What is the Testing Pyramid even?
5th Nov 2019
📹 This post is a transcript from our wtfuzz video series. 📹
Not sure about you, but I've definitely failed the ’what is the testing pyramid’ interview question before 😅
That's why I thought this would be the perfect topic to kick off the series. Plus it’s important for me to figure out how Unmock, the testing library I’m now maintaining, fits in this concept.
The testing pyramid is defined as a framework for designing a test suite that optimizes for speed and confidence. It was created by Mike Cohn back in 2003 but it didn’t really take off until he wrote about it in his book Succeeding with Agile in 2009.
The traditional testing pyramid is made up of three parts:
The top and thinnest layer represents UI tests - also referred to as end-to-end or feature tests. They interact with the product like a real user would and cover a path through the system.
The next layer down is integration or sometimes called service tests. These check whether or not our code is properly integrated with an external system, such as a third-party API, the DOM or a database.
And the bottom and largest layer is unit tests. These cover the individual components - or “units” - of our software. The beauty of unit tests is that they can range in granularity. Large grained tests can work with multiple objects and functions as opposed to small grained which interact directly with one.
There are other interpretations you may have seen like the bug funnel, ice cream cone, hourglass or trophy - but for this post, we’ll focus on the classic pyramid.
In order to understand how the test layers are sorted, I realized that you need to ask another question first:
Why do we write tests?
Well, when you write software - you get bugs. And bugs cost money - whether it’s through a developer’s time to make the fix or losing users directly as a result. Writing tests though can help you limit the frequency of bugs.
In other words, and in the true nature of capitalism, it’s about money.
Looking again at the testing pyramid, creator Mike Cohn suggests that we tackle it from bottom to top, so unit tests, integration tests then finally UI tests.
Using this bottom-to-top approach, we can also look at the pyramid in terms of…
- Faster to slower run times
- Smaller to larger scopes
- Increasing complexity
- Increasing write times
All that considered, this also makes tests more expensive as you move up the pyramid. Again, it usually comes back to money.

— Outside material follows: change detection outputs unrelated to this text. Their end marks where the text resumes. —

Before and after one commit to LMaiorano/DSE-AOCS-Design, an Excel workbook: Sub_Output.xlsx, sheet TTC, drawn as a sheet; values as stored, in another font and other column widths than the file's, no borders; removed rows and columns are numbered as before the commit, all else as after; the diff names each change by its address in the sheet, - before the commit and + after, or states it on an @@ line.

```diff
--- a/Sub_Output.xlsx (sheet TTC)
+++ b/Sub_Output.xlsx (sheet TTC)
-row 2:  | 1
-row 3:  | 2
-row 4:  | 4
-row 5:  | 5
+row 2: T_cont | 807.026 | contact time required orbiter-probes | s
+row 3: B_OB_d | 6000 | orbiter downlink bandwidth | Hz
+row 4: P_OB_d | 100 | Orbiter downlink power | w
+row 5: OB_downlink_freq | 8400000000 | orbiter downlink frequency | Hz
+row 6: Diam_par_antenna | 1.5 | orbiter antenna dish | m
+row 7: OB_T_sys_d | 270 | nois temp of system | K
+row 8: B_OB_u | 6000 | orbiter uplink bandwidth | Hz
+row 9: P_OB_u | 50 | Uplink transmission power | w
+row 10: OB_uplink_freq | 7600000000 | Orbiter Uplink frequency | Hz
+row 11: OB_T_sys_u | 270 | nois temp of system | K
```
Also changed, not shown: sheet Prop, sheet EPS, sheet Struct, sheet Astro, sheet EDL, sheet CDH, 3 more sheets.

That’s why it’s implied that the larger the layer, the higher percentage of your test suite that layer should take up. Unit tests are smaller and cost less to write and run, so they should have the highest coverage. Whereas UI tests are the most expensive and should be reserved for areas that are high risk or bring a lot of business value.
But we need to remember that the testing pyramid is one approach to structuring our test suite - and not the only way.
With more lightweight, automated end-to-end testing frameworks like Cypress or Serenity, many have started questioning if this classic testing pyramid is still best practice.
Another area with a lot of uncertainty is that integration layer. This is because microservice-based architectures are gaining more popularity - and the traditional pyramid doesn’t necessarily account for how to test those products in a meaningful way.
For the work that I’ll be doing for Unmock, our focus is at that integration testing layer. So that’s what we’re going to be looking at in this series. But of course, if you want to see more about unit or UI testing, please leave a comment and let me know.
I’ve also created a Gist of resources used for this post to help you learn more about the testing pyramid and how to integrate the logic into your own testing suite.
Thank you so much for reading!